John Green, director of the University of Akron's Bliss Institute of Applied Politics, said such vigorous sparring more than a year before the election is unusual.

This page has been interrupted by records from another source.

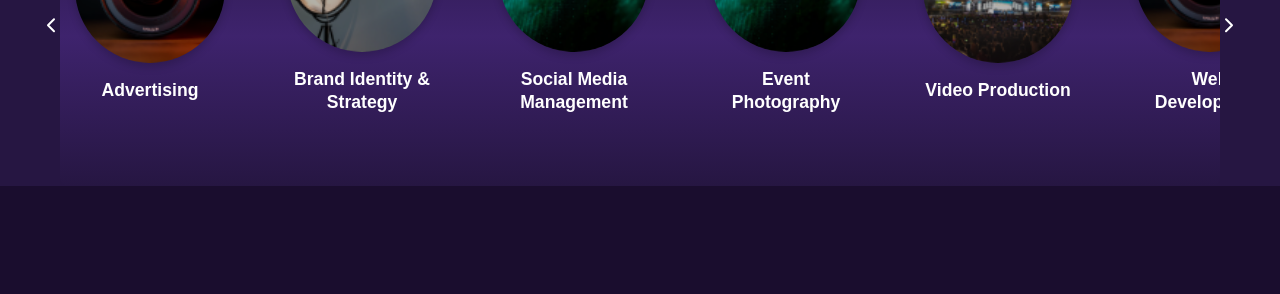
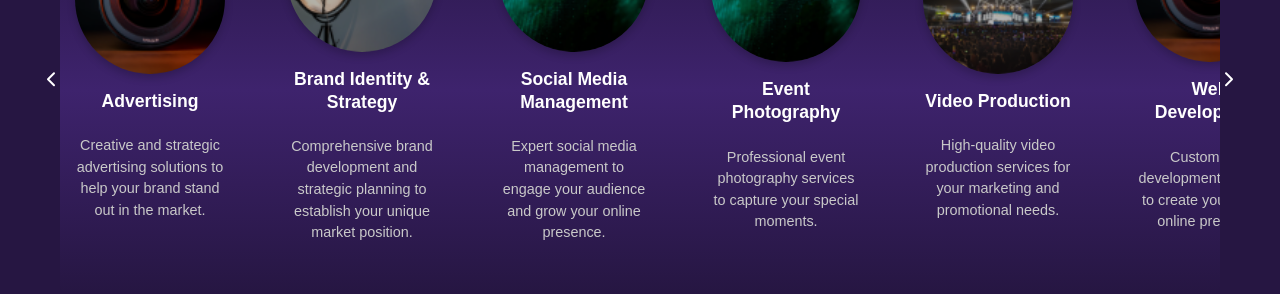
Before and after one commit to shamsabdulwhab/Juthoor, a React (Vite) app: page / in a window 1280 px wide. Shown: the part 1340-1634 px from the top of the page. Built offline with nearby package versions, Linux system fonts and the light colour scheme.

Commit message:
Local Verification Before Deploy

```diff
--- a/src/mock/mockData.ts
+++ b/src/mock/mockData.ts
@@ -3,43 +3,50 @@ export const servicesData = [
     id: 1,
     image: '/Ellipse 1.png',
     title: 'Advertising',
+    description: 'Creative and strategic advertising solutions to help your brand stand out in the market.'
   },
   {
     id: 2,
     image: '/Ellipse 2.png',
     title: 'Brand Identity & Strategy',
+    description: 'Comprehensive brand development and strategic planning to establish your unique market position.'
   },
   {
     id: 3,
     image: '/Ellipse 3.png',
     title: 'Social Media Management',
+    description: 'Expert social media management to engage your audience and grow your online presence.'
   },
   {
     id: 4,
     image: '/Ellipse 3.png',
     title: 'Event Photography',
+    description: 'Professional event photography services to capture your special moments.'
   },
   {
     id: 5,
     image: '/Ellipse 5 (1).png',
     title: 'Video Production',
+    description: 'High-quality video production services for your marketing and promotional needs.'
   },
   {
     id: 6,
     image: '/Ellipse 1.png',
     title: 'Web Development',
+    description: 'Custom web development solutions to create your perfect online presence.'
   },
   {
     id: 7,
     image: '/Ellipse 2.png',
     title: 'Mobile App Development',
+    description: 'Innovative mobile app development to bring your ideas to life.'
   },
   {
     id: 8,
     image: '/Ellipse 3.png',
     title: 'UI/UX Design',
-  },
-
+    description: 'User-centered design solutions to create engaging and intuitive digital experiences.'
+  }
 ];
 
 export const testimonialsData = [
```
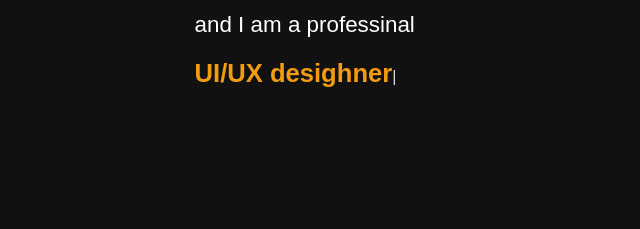
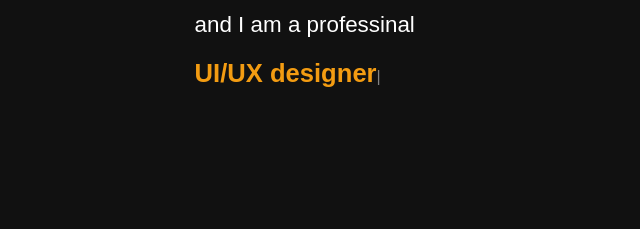
Before and after one commit to furqan24-tech/Furqan-s-portfolio.com, a plain HTML site: page index.html in a window 1280 px wide. Shown: the part 291-520 px from the top of the page, 0-640 px from the left. Drawn offline with nearby package versions, Linux system fonts and the light colour scheme.

Commit message:
Update index.html

```diff
--- a/index.html
+++ b/index.html
@@ -83,7 +83,7 @@ Completed 8 months as a Frontend Developer at CodePulse Solutions, developing re
     <script src="https://unpkg.com/typed.js@2.1.0/dist/typed.umd.js"></script>
     <script>
       var typed = new Typed("#element", {
-        strings: ["Frontend Developer","UI/UX desighner",],
+        strings: ["Frontend Developer","UI/UX designer",],
         typeSpeed: 50,
       });
     </script>
```
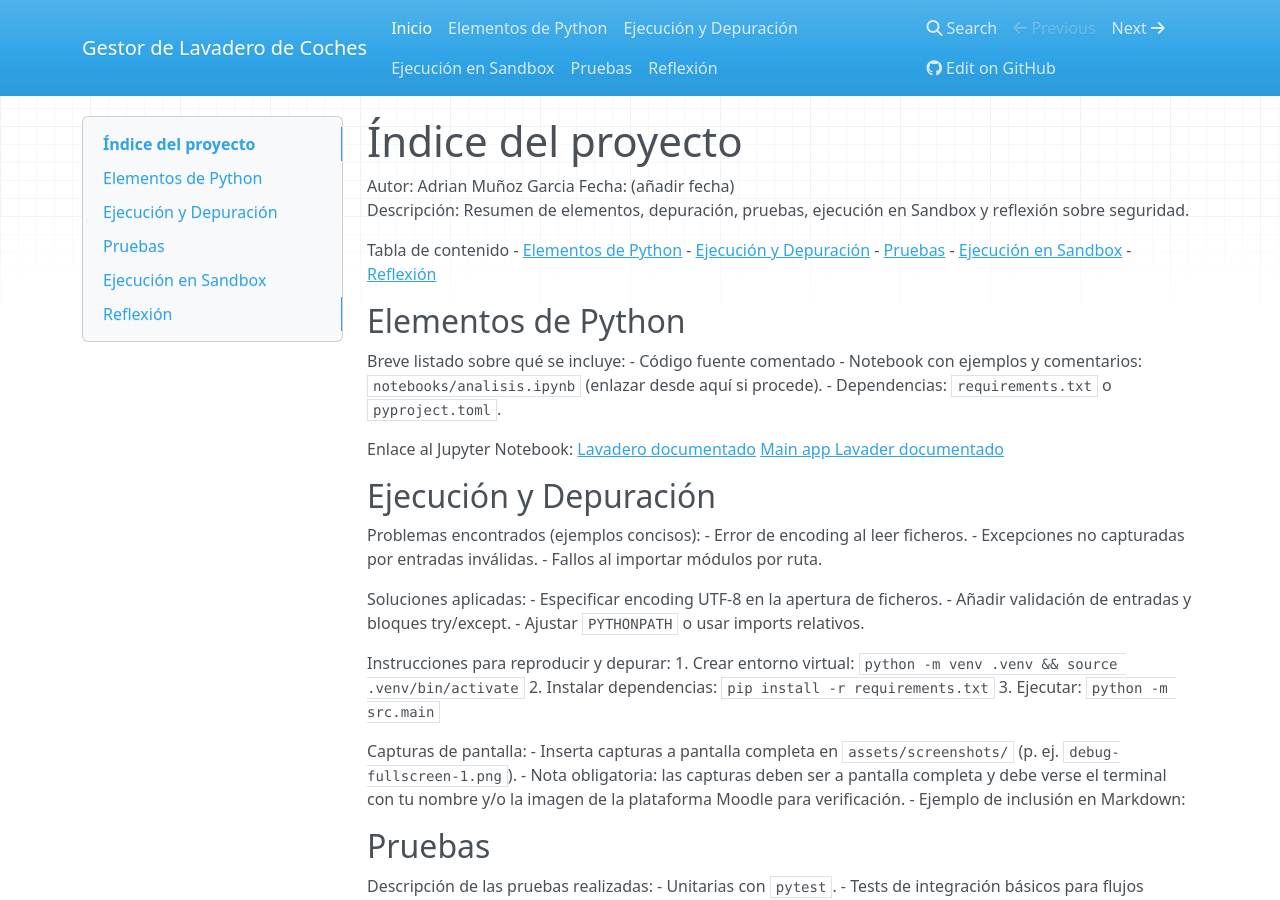
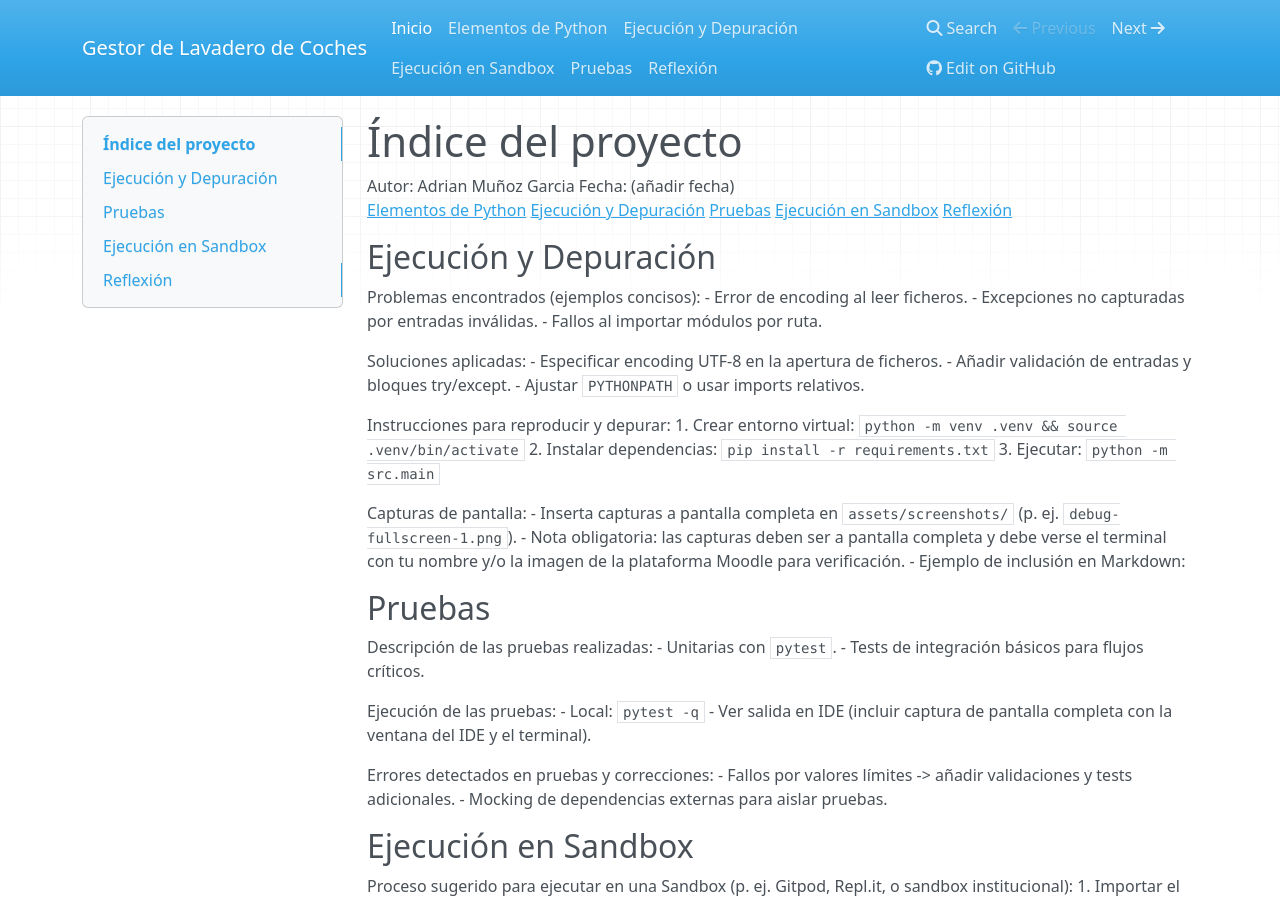
Before and after one commit to vjp-adrianMG1/Unidad1-TareaRA1-AdrianMG, an MkDocs documentation site: the page built from docs/index.md, in a window 1280 px wide and 900 px high. Built offline with MkDocs 1.6.1, drawn with Linux system fonts in a browser that asks for light colours; nearby versions of some CDN libraries.

Commit message:
arreglos en Index

```diff
--- a/docs/index.md
+++ b/docs/index.md
@@ -2,24 +2,11 @@
 
 Autor: Adrian  Muñoz Garcia
 Fecha: (añadir fecha)
-Descripción: Resumen de elementos, depuración, pruebas, ejecución en Sandbox y reflexión sobre seguridad.
-
-Tabla de contenido
-- [Elementos de Python](#elementos-de-python)
-- [Ejecución y Depuración](#ejecución-y-depuración)
-- [Pruebas](#pruebas)
-- [Ejecución en Sandbox](#ejecución-en-sandbox)
-- [Reflexión](#reflexión)
-
-## Elementos de Python
-Breve listado sobre qué se incluye:
-- Código fuente comentado
-- Notebook con ejemplos y comentarios: `notebooks/analisis.ipynb` (enlazar desde aquí si procede).
-- Dependencias: `requirements.txt` o `pyproject.toml`.
-
-Enlace al Jupyter Notebook:
-[Lavadero documentado](lavadero_documentado_Adrian.ipynb)
-[Main app Lavader documentado](Main_app_documentado_Adrian.ipynb)
+[Elementos de Python](Elementos_de_Python.md)
+[Ejecución y Depuración](Ejecucion_y_Depuracion.md)
+[Pruebas](Pruebas.md)
+[Ejecución en Sandbox](Ejecucion_en_Sandbox.md)
+[Reflexión](Reflexion.md)
 
 ## Ejecución y Depuración
 Problemas encontrados (ejemplos concisos):
```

He said a recent Quinnipiac University poll that found the incumbent senator trailing his potential rival by about 9 points may partly explain why.

"It's unusual for him to be behind, though obviously Strickland is very, very a well-known figure in Ohio," Green said. "By coming out this early, both sides want to start to engage the public to either reverse the impressions people have or to reinforce the impressions people have."

He said economic debates often jump between sharing the credit and blame at the state and federal levels, depending on the office being sought.